Climate change will stress sewer systems
By Jeff Kart
Bay City Times
Published April 6, 2007
Climate change is expected to drive more harmful sewage into the Great Lakes unless officials build extra capacity into wastewater treatment systems, a federal study says.
But Michigan communities in the Saginaw Bay area and elsewhere aren't accounting for climate change when they go about constructing and upgrading wastewater plants that are expected to last far into the future.
State Department of Environmental Quality leaders will be examining a draft ''screening assessment'' released for comment last month by the U.S. Environmental Protection Agency.
But for now, state standards for wastewater treatment systems are based on past precipitation events, said DEQ engineer Thomas Knueve in Lansing.
The EPA study says standards also should represent predictions of future conditions, including more intense rain events forecasted for the Great Lakes region in coming decades.
Systems that don't account for a changing climate won't perform as expected, because the proportion of rainfall during storms is expected to increase, resulting in more stormwater runoff, EPA officials say.
At the same time, increased air temperatures, evaporation and other factors are expected to mean that wastewater discharged will be less diluted and more harmful to ecosystems.
Knueve said the study makes sense, and could affect state design standards in the future.
But more data is needed.
''It's hard to change the standards, saying you're going to change it based on future theory,'' he said. ''Until it happens, you can't really say 'I'm going to change my standard.'''
Sewer projects under way, almost completed or planned for construction soon in the area include upgrades in Tuscola County's Denmark Township; Gladwin County's Billings Township; Sebewaing, Bad Axe and Harbor Beach in Huron County; Oakley in Saginaw County; and Sandusky, Croswell, Marlette and Snover in Sanilac County, said Thomas McDowell, a DEQ engineer in Bay City.
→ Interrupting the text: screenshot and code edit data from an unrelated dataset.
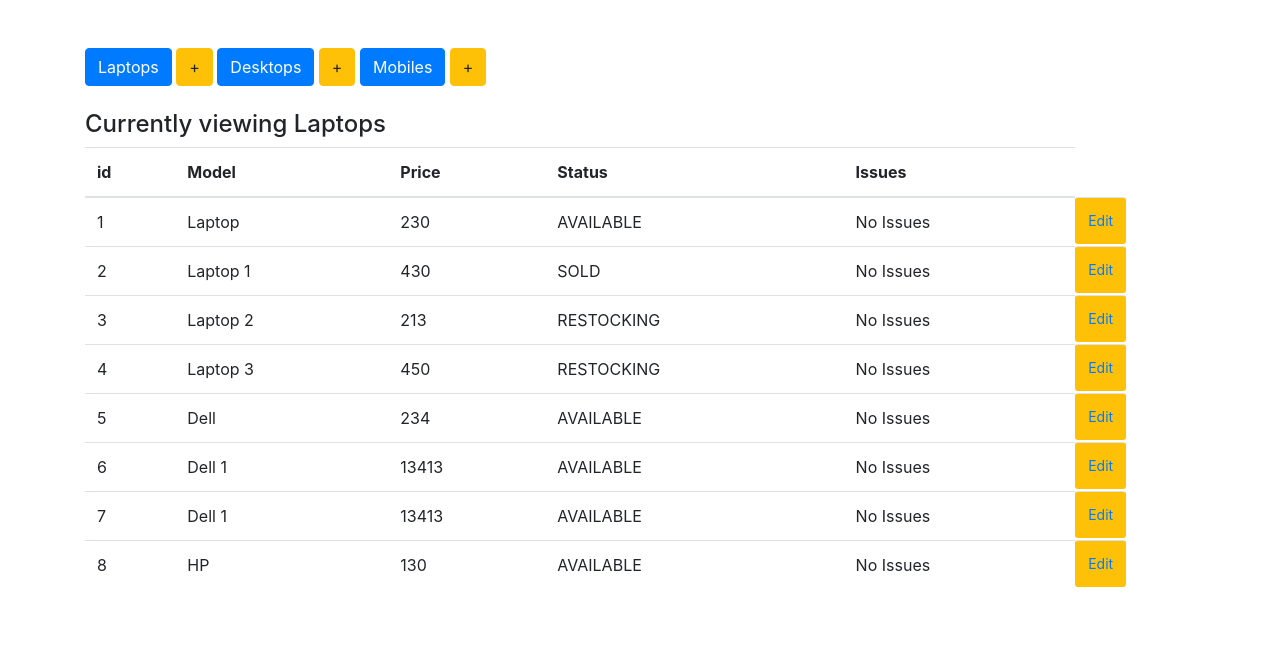
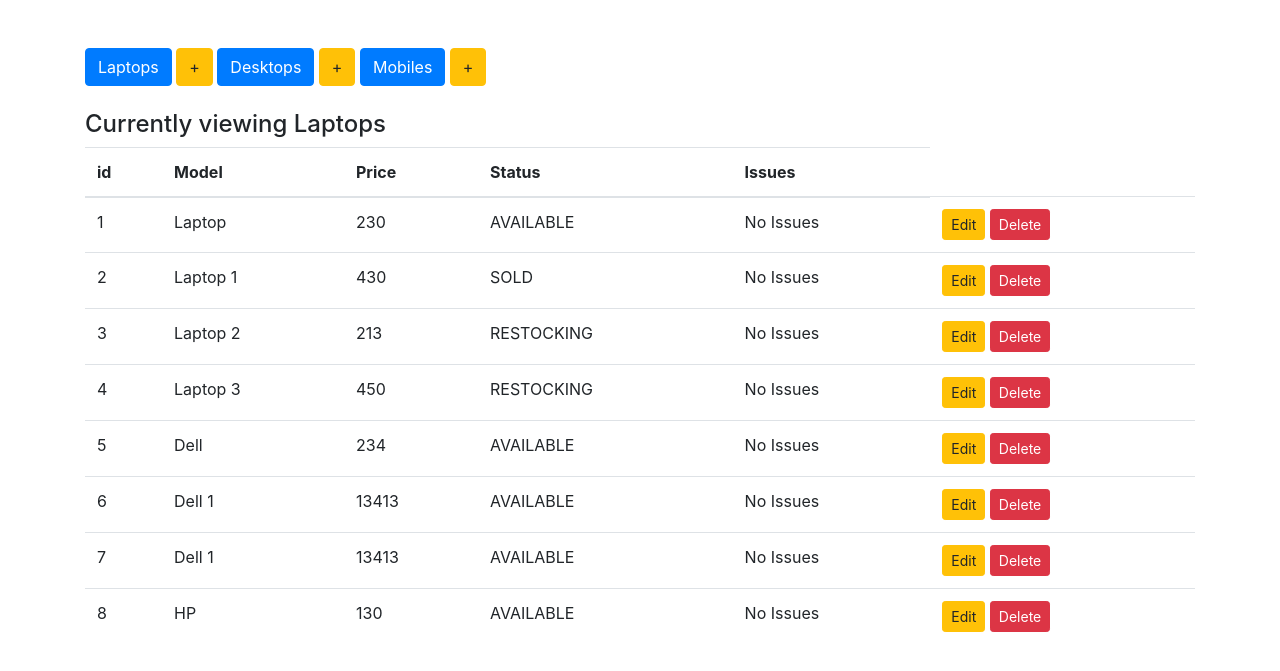
Before and after one commit to hmabubakar313/inventory-management-system, a Django app: a page that uses inventory_management/inventory/templates/index.html in a window 1280 px wide. Shown: the part 56-727 px from the top of the page. Run offline with Django 3.2, Linux system fonts and the light colour scheme; data comes from the database, SQL or seed files in the repository; both versions use the stored data as it was after the commit; some libraries are stand-ins or nearby versions.

Commit message:
delete button added and error removed project is completed

```diff
--- a/inventory_management/inventory/admin.py
+++ b/inventory_management/inventory/admin.py
@@ -1,8 +1,9 @@
 from django.contrib import admin
 from . models import *
+from import_export.admin import ImportExportModelAdmin
 # Register your models here.
 
 
 @admin.register(Desktops, Mobiles, Laptops)
-class ViewAdmin(admin.ModelAdmin):
+class ViewAdmin(ImportExportModelAdmin):
     pass
--- a/inventory_management/inventory/templates/index.html
+++ b/inventory_management/inventory/templates/index.html
@@ -55,16 +55,19 @@
         {{item.issues}}
       </td>
       {% if header|lower == "Laptops" %}
-      <td class="btn btn-warning btn-sm" role="button">
-      <a href="{%url 'edit_laptop' item_pk%}">Edit</a>
+      <td>
+      <a  href="{%url 'edit_laptop' item.pk%}" class="btn btn-warning btn-sm" role="button">Edit</a>
+      <a href="{%url 'delete_laptop' item.pk%}" class="btn btn-danger btn-sm" role="button"> Delete</a>
       </td>
       {% elif header|lower == "Desktops" %}
-      <td class="btn btn-warning btn-sm" role="button">
-      <a href="{%url 'edit_dekstop' item_pk%}">Edit</a>
-      </td>
+      <td>
+      <a href="{%url 'edit_dekstop' item.pk%}" class="btn btn-warning btn-sm" role="button">Edit</a>
+      <a href="{%url 'delete_desktop' item.pk%}" class="btn btn-danger btn-sm" role="button"> Delete</a>
+    </td>
       {% else %}
-      <td class="btn btn-warning btn-sm" role="button">
-      <a href="{%url 'edit_mobile' item_pk%}">Edit</a>
+      <td >
+      <a href="{%url 'edit_mobile' item.pk%}" class="btn btn-warning btn-sm" role="button">Edit</a>
+      <a href="{%url 'delete_mobile' item.pk%}" class="btn btn-danger btn-sm" role="button"> Delete</a>
       </td>
       {% endif %}
       </tr>
--- a/inventory_management/inventory/urls.py
+++ b/inventory_management/inventory/urls.py
@@ -15,4 +15,8 @@ urlpatterns = [
     url(r'^edit_desktop/(?P<pk>\d+)', edit_desktop, name="edit_desktop"),
     url(r'^edit_mobile/(?P<pk>\d+)', edit_mobile, name="edit_mobile"),
 
+    url(r'^delete_laptop/(?P<pk>\d+)', delete_laptop, name="delete_laptop"),
+    url(r'^delete_desktop/(?P<pk>\d+)', delete_desktop, name="delete_desktop"),
+    url(r'^delete_mobile/(?P<pk>\d+)', delete_mobile, name="delete_mobile"),
+
 ]
--- a/inventory_management/inventory/views.py
+++ b/inventory_management/inventory/views.py
@@ -84,3 +84,43 @@ def edit_desktop(request, pk):
 
 def edit_mobile(request, pk):
     return edit_device(request, pk, Mobiles, MobileForm)
+
+
+# deleting items function
+def delete_laptop(request, pk):
+
+    Laptops.objects.filter(id=pk).delete()
+
+    items = Laptops.objects.all()
+
+    context = {
+        'items': items
+    }
+
+    return render(request, 'index.html', context)
+
+
+def delete_desktop(request, pk):
+
+    Desktops.objects.filter(id=pk).delete()
+
+    items = Desktops.objects.all()
+
+    context = {
+        'items': items
+    }
+
+    return render(request, 'index.html', context)
+
+
+def delete_mobile(request, pk):
+
+    Mobiles.objects.filter(id=pk).delete()
+
+    items = Mobiles.objects.all()
+
+    context = {
+        'items': items
+    }
+
+    return render(request, 'index.html', context)
--- a/inventory_management/inventory_management/settings.py
+++ b/inventory_management/inventory_management/settings.py
@@ -38,6 +38,7 @@ INSTALLED_APPS = [
     'django.contrib.messages',
     'django.contrib.staticfiles',
     'inventory',
+    'import_export',
 ]
 
 MIDDLEWARE = [
```
Also changed, not shown: inventory_management/db.sqlite3.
None of those projects are being built to deal with climate change, state officials say.
During intense rain events, the capacity of combined sewer systems, like those in Bay City, Essexville and Saginaw, can be exceeded, resulting in the discharge of tens of millions of gallons of partially treated wastewater. On Thursday night, the Saginaw Wastewater Treatment Plant reported an overflow of almost 83 million gallons of partially treated sewage into the Saginaw River.
Knueve said the federal report will have more meaning when it's finalized. For now, it's a draft, developed by the EPA's National Center for Environmental Assessment.
Based on that draft, Knueve figures sewer systems would have to be designed with 10-40 percent extra capacity to account for future climate change.
''If you're designing for a 4-inch storm over a 24-hour period, in actuality you should be designing for a 4.5-inch storm in the future,'' based on the EPA study, Knueve said.
Combined systems in Michigan are designed to handle 1.43 inches of rain in an hour, which has a 10 percent chance of occurring every year.
Separated sewer systems, like the Bay County Wastewater Treatment Plant, which serves local townships, are designed to handle 3.56 inches of rain in a day, which has a 4 percent chance of occurring every year.
McDowell said design standards are driven in part to balance public health risks with costs.
''You could design for a 100-year storm, but you know how big those basins and how expense that would be?'' he said.
More information on the assessment is available online at www.epa.gov/ncea.
- Jeff Kart covers the environment and politics for The Times. He can be reached at 894-9639 or by e-mail at firstname.lastname@example.org.